The report, written by ICF International examines various coal technologies in the context of demand for electricity, the diversity of resources, notably natural gas, and new environmental requirements. The report is intended to be a resource for future EISPC efforts. It includes a summary of ICF’s research exploring the incentives and disincentives faced by coal-fired generating resources. An accompanying white paper goes into further details on these issues.
ICF International submitted the report for consideration by EISPC and NARUC, supported with funding from the U.S. Department of Energy. EISPC consists of the State-level government agencies responsible for siting transmission across the 39 States, including the District of Columbia, within the Eastern Interconnection electricity system.
Noting that nearly 85 percent of the nation’s coal-fired resources are located within the Eastern Interconnection, the report concludes that the outlook for new coal-fired plants is uncertain because of a number of factors, including large capital investment and long lead time for developing new coal plants; shale gas development; new source performance standards for greenhouse gases; and commercial availability of CCS technology.

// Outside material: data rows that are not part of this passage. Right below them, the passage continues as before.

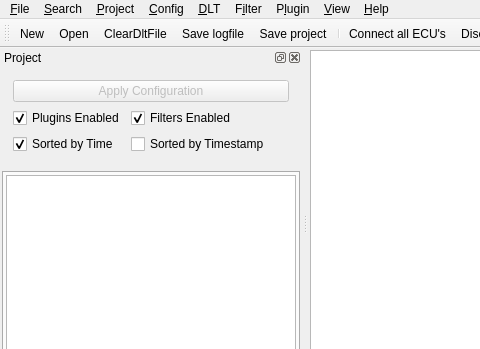
Old version of the form src/mainwindow.ui in the repository COVESA/dlt-viewer; both pictures show x 0 to 480 and y 0 to 349 of the 1001 by 658 pixel window.
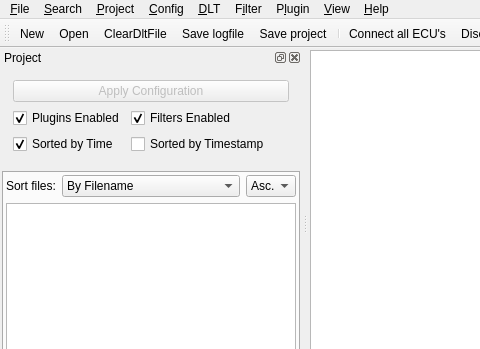
New version of the form. Icons and pictures are not drawn. Custom widgets are drawn as their Qt base class.

Commit message: Add sorting for explorer view + maintain sorting order when loading multiple files

The edit to the form file:
```diff
--- a/src/mainwindow.ui
+++ b/src/mainwindow.ui
@@ -448,6 +448,60 @@
          <property name="bottomMargin">
           <number>2</number>
          </property>
+         <item>
+          <layout class="QHBoxLayout" name="horizontalLayout_3">
+           <property name="topMargin">
+            <number>0</number>
+           </property>
+           <item>
+            <widget class="QLabel" name="labelExplorerSort">
+             <property name="maximumSize">
+              <size>
+               <width>50</width>
+               <height>16777215</height>
+              </size>
+             </property>
+             <property name="text">
+              <string>Sort files:</string>
+             </property>
+            </widget>
+           </item>
+           <item>
+            <widget class="QComboBox" name="comboBoxExplorerSortType">
+             <item>
+              <property name="text">
+               <string>By Filename</string>
+              </property>
+             </item>
+             <item>
+              <property name="text">
+               <string>By Timestamp</string>
+              </property>
+             </item>
+            </widget>
+           </item>
+           <item>
+            <widget class="QComboBox" name="comboBoxExplorerSortOrder">
+             <property name="maximumSize">
+              <size>
+               <width>50</width>
+               <height>16777215</height>
+              </size>
+             </property>
+             <item>
+              <property name="text">
+               <string>Asc.</string>
+              </property>
+             </item>
+             <item>
+              <property name="text">
+               <string>Desc.</string>
+              </property>
+             </item>
+            </widget>
+           </item>
+          </layout>
+         </item>
          <item>
           <widget class="QTreeView" name="exploreView">
            <property name="selectionMode">
```
The commit also changes 4 other files.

Of these factors, the ICF report concludes that new environmental regulations and low gas prices are the two principal drivers of the current challenging environment for new and existing coal plants. More than 60 GW of coal capacity is expected to be shut down between 2010 and 2016 because power market prices will not support the required investment in control equipment. Although many states in the Eastern Interconnect have supported coal mining and CCS by providing incentives (tax credits, abatements, grants, inclusion in portfolio standards, etc.), these are not enough to overcome the headwinds posed by environmental regulations and low gas prices.